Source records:
#####
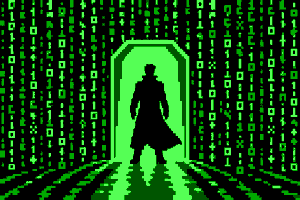
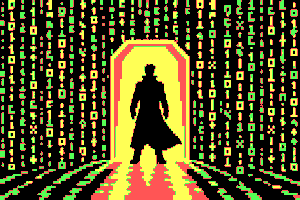
Use standard CGA colors for the digital-rain demo

diff --git a/web/app.js b/web/app.js
@@ -4,7 +4,7 @@ const $=id=>document.getElementById(id);
 let entries=[],selected=-1,generation=0;
 const colorNames=['Black','Blue','Green','Cyan','Red','Magenta','Brown','Light gray','Dark gray','Light blue','Light green','Light cyan','Light red','Light magenta','Yellow','White'];
 colorNames.forEach((n,i)=>$('background').add(new Option(n,String(i))));
-function palette(){return $('mode').value==='green'?EV_DEMO.palette:$('mode').value==='gray'?ExecuVision.grayscalePalette():ExecuVision.cgaPalette(+$('background').value,+$('family').value,+$('intensity').checked)}
+function palette(){return $('mode').value==='gray'?ExecuVision.grayscalePalette():ExecuVision.cgaPalette(+$('background').value,+$('family').value,+$('intensity').checked)}
 function showStatus(s){$('status').textContent=s}
 function updatePalette(){
  const p=palette();$('paletteValues').textContent=p.map((rgb,i)=>`${i}: #${rgb.map(v=>v.toString(16).padStart(2,'0')).join('')}`).join('  /  ');$('swatches').replaceChildren();
@@ -131,14 +131,14 @@ $('cancelImport').onclick=()=>{generation++;if(typeof EVSevenZip!=='undefined')E
 function downloadText(name,text,type='text/plain'){const url=URL.createObjectURL(new Blob([text],{type})),a=document.createElement('a');a.href=url;a.download=name;document.body.append(a);a.click();a.remove();setTimeout(()=>URL.revokeObjectURL(url),1000)}
 $('saveErrors').onclick=()=>downloadText('execuvision-import-warnings.txt',Array.from($('errorList').children).map(e=>e.textContent).join('\n'));
 $('saveMetadata').onclick=()=>{if(selected<0)return;const e=entries[selected];downloadText(e.name+'.json',JSON.stringify({title:e.title||e.name,file:e.name,source:e.source,width:e.image.width,height:e.image.height,kind:e.image.kind===1?'SLIDE':'PIX',palette:palette(),paletteStatus:'User-selected colors; may differ from original colors'},null,2),'application/json')};
-function exportFilename(){if(selected<0)return '';const e=entries[selected];const title=(e.title||'').replace(/[^a-zA-Z0-9_-]+/g,'-').replace(/^-|-$/g,'').slice(0,60);return (title?title+'-':'')+e.name.replace(/[^a-zA-Z0-9._-]/g,'_').replace(/\.ev$/i,'')+'-'+($('mode').value==='gray'?'grayscale':$('mode').value==='green'?'green':'cga')+'-crisp.png'}
+function exportFilename(){if(selected<0)return '';const e=entries[selected];const title=(e.title||'').replace(/[^a-zA-Z0-9_-]+/g,'-').replace(/^-|-$/g,'').slice(0,60);return (title?title+'-':'')+e.name.replace(/[^a-zA-Z0-9._-]/g,'_').replace(/\.ev$/i,'')+'-'+($('mode').value==='gray'?'grayscale':'cga')+'-crisp.png'}
 function demoBytes(){return Uint8Array.from(atob(EV_DEMO.base64),c=>c.charCodeAt(0))}
 $('loadDemo').onclick=async()=>{
  const bytes=demoBytes(),expected=generation+1;
  await loadFiles([{name:EV_DEMO.name,size:bytes.length,arrayBuffer:async()=>bytes.buffer}]);
  if(generation!==expected||!entries.length)return;
  entries[0].title=EV_DEMO.title;entries[0].source='Built-in demo';
- $('mode').value='green';$('zoom').value='fit';$('aspect').checked=false;
+ $('mode').value='cga';$('background').value='0';$('family').value='0';$('intensity').checked=true;$('zoom').value='fit';$('aspect').checked=false;
  rebuildList();updatePalette();showStatus('Demo loaded. Try palettes and zoom, or save a PNG.');
 };
 $('saveDemo').onclick=()=>downloadText(EV_DEMO.name,demoBytes(),'application/octet-stream');

diff --git a/tests/test_site.js b/tests/test_site.js
@@ -20,8 +20,9 @@ const file=name=>({name,size:61,arrayBuffer:async()=>fixture().buffer});
  els.clear.onclick();assert.equal(els.download.disabled,true);assert.equal(els.fileList.children.length,0);
  let resolve;const pending=context.loadFiles([{name:'later.EV',size:61,arrayBuffer:()=>new Promise(r=>resolve=r)}]);els.cancelImport.onclick();resolve(fixture().buffer);await pending;assert.equal(els.fileList.children.length,0);
  await context.loadFiles([{name:'bad.EV',size:2,arrayBuffer:async()=>new ArrayBuffer(2)},file('PIX001.EV')]);assert.equal(els.fileList.children.length,1);assert.equal(els.errorList.children.length,1);
- await els.loadDemo.onclick();assert.equal(els.canvas.width,300);assert.equal(els.canvas.height,200);assert.equal(els.mode.value,'green');assert.equal(els.background.disabled,true);assert.equal(els.pictureName.textContent,'DIGITAL RAIN');
+ els.mode.value='gray';els.background.value='1';els.family.value='1';els.intensity.checked=false;
+ await els.loadDemo.onclick();assert.equal(els.canvas.width,300);assert.equal(els.canvas.height,200);assert.equal(els.mode.value,'cga');assert.equal(els.background.disabled,false);assert.equal(els.family.disabled,false);assert.equal(els.intensity.disabled,false);assert.equal(els.background.value,'0');assert.equal(els.family.value,'0');assert.equal(els.intensity.checked,true);assert.equal(els.pictureName.textContent,'DIGITAL RAIN');
  const demo=api.decodeEV(new Uint8Array(fs.readFileSync(path.join(root,'assets/demo/MATRIX.EV'))));assert.deepEqual(els.canvas.rgba,api.rgba(demo,JSON.parse(fs.readFileSync(path.join(root,'assets/demo/matrix.json'))).palette));
- els.download.onclick();assert.match(context.document.body.children.at(-1).download,/-green-crisp.png$/);els.saveDemo.onclick();assert.equal(context.document.body.children.at(-1).download,'MATRIX.EV');
+ els.download.onclick();assert.match(context.document.body.children.at(-1).download,/-cga-crisp.png$/);els.saveDemo.onclick();assert.equal(context.document.body.children.at(-1).download,'MATRIX.EV');
  console.log('Synthetic controller import, search, favorites, navigation, palette, zoom, export, cancel and error tests passed.');
 })().catch(e=>{console.error(e);process.exit(1)});

diff --git a/web/index.html b/web/index.html
@@ -83,7 +83,7 @@
 
     <section class="palette-panel" aria-label="Color and export controls">
       <div class="palette-title"><span class="eyebrow">04 / COLOR CONTROL</span><h2>CHOOSE COLORS</h2><p>Apply a palette to the preview and PNG export.</p></div>
-      <div class="control"><label for="mode">COLOR MODE</label><select id="mode"><option value="cga">CGA color</option><option value="gray">Grayscale</option><option value="green">Digital green</option></select></div>
+      <div class="control"><label for="mode">COLOR MODE</label><select id="mode"><option value="cga">CGA color</option><option value="gray">Grayscale</option></select></div>
       <div class="control"><label for="background">BACKGROUND COLOR</label><select id="background"></select></div>
       <div class="control"><label for="family">FOREGROUND COLORS</label><select id="family"><option value="0">Green · red · brown</option><option value="1" selected>Cyan · magenta · gray</option></select><label class="check"><input id="intensity" type="checkbox" checked> High intensity</label></div>
       <div class="export"><div id="swatches" class="swatches" aria-label="Current four colors"></div><button id="download" class="button primary" disabled>SAVE PNG <span aria-hidden="true">↓</span></button><small id="exportNote">PNG at original pixel dimensions</small></div>

diff --git a/assets/demo/README.md b/assets/demo/README.md
@@ -7,16 +7,21 @@ pixels and four colors. `MATRIX.EV` and `matrix.png` contain identical pixel ind
 - `matrix.png`: the matching four-color indexed PNG preview.
 - `matrix.json`: palette, dimensions, provenance description, and decoded-pixel hash.
 
-Palette: `#000000`, `#005500`, `#00aa00`, `#55ff55`.
-EV files contain pixel indices; select **Digital green** in Picture Command to
-reproduce these colors. The built-in Load demo action selects this palette.
+CGA palette 0, high intensity, black background: `#000000`, `#55ff55`,
+`#ff5555`, `#ffff55`. EV files contain pixel indices; choose the **Green / red**
+preset in Picture Command to reproduce these colors. Load demo selects these
+standard CGA settings automatically.
 The EV has been verified in Picture Command; compatibility with the original
 ExecuVision application has not been tested.
 
-The image was generated with the built-in image-generation tool, then resized
-and quantized to this fixed palette. The encoder in `tools/encode_ev.mjs` writes
+The image was generated with the built-in image-generation tool, resized to
+300 × 200, quantized to four tones, then mapped to standard CGA colors in luminance order
+(black, light red, light green, yellow). The encoder in `tools/encode_ev.mjs` writes
 the indexed raster without relying on undocumented compressed-run behavior.
 
-## Generation prompt
+## Original generation prompt
+
+The source was generated in green tones; the final demo is converted to CGA as
+described above.
 
 Use case: stylized-concept. Asset type: original demo artwork for a retro 2-bit graphics viewer, intended final resolution exactly 300 by 200 pixels, landscape 3:2. Create a Matrix-inspired digital-rain scene: dense vertical columns of small green computer-code glyphs on deep black, a mysterious lone black silhouette wearing a long coat centered within the falling code, an angular luminous doorway framing the silhouette. Strong readable composition at very low resolution. Flat crisp pixel-art clusters, large clear shapes, restrained dithering, hard edges. Use only four tones: black #000000, dark green #005500, green #00aa00, bright green #55ff55. Full-bleed image; no UI, no border, no titles, no Matrix logo, no watermarks. Avoid photorealism, soft glow, gradients, blur, scanlines, and fine detail that disappears at 300x200. Generate at 3:2 aspect ratio; designed for downsampling to exactly 300x200.

diff --git a/web/README.md b/web/README.md
@@ -8,9 +8,9 @@ modular version, keep the files in `web/` together.
 
 ## Try the demo
 
-**Load demo** opens a built-in 300 × 200 digital-rain image with its green palette.
+**Load demo** opens a built-in 300 × 200 digital-rain image in CGA palette 0 (high intensity, black background).
 It replaces the current collection. **Download demo .EV** saves the demo file;
-select **Digital green** when opening that file manually. Try different palettes,
+use the **Green / red** preset when opening that file manually. Try different palettes,
 zoom, or PNG export without supplying your own graphics.
 
 ## Open graphics
@@ -40,7 +40,7 @@ Escape clears the search, and Tab moves between controls.
 
 ## Choose colors and export
 
-Choose CGA colors, grayscale, or Digital green. In CGA mode, select a background color,
+Choose CGA colors or grayscale. In CGA mode, select a background color,
 foreground colors, and intensity. **Palette presets & color values** offers
 ready-made palettes, a reset button, and exact hexadecimal color values.
 The selected palette may differ from the original colors.

diff --git a/README.md b/README.md
@@ -21,13 +21,13 @@ An original AI-generated demo is included. No historical sample archives or disk
 ## Try the demo
 
 Choose **Load demo** in the app to open a Matrix-inspired digital-rain graphic at
-300 × 200 pixels. It uses four green tones and is embedded in the offline build.
+300 × 200 pixels. It uses CGA palette 0 (high intensity, black background) and is embedded in the offline build.
 
 [Download the .EV demo](https://unamanic.github.io/execuvision-picture-command/demo/MATRIX.EV)
 · [PNG preview](assets/demo/matrix.png)
 
-The EV file stores pixel indices; select **Digital green** after importing it
-manually to reproduce the green colors. Other palettes also work.
+The EV file stores pixel indices; choose the **Green / red** palette preset after
+importing it manually to reproduce the demo colors.
 
 ## Use locally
#####
### [EXERCISE]
Whenever a line of the data includes the word "preview", show that line in full.

### [RESULT OF THE TASK]
       <div class="palette-title"><span class="eyebrow">04 / COLOR CONTROL</span><h2>CHOOSE COLORS</h2><p>Apply a palette to the preview and PNG export.</p></div>
 - `matrix.png`: the matching four-color indexed PNG preview.
 · [PNG preview](assets/demo/matrix.png)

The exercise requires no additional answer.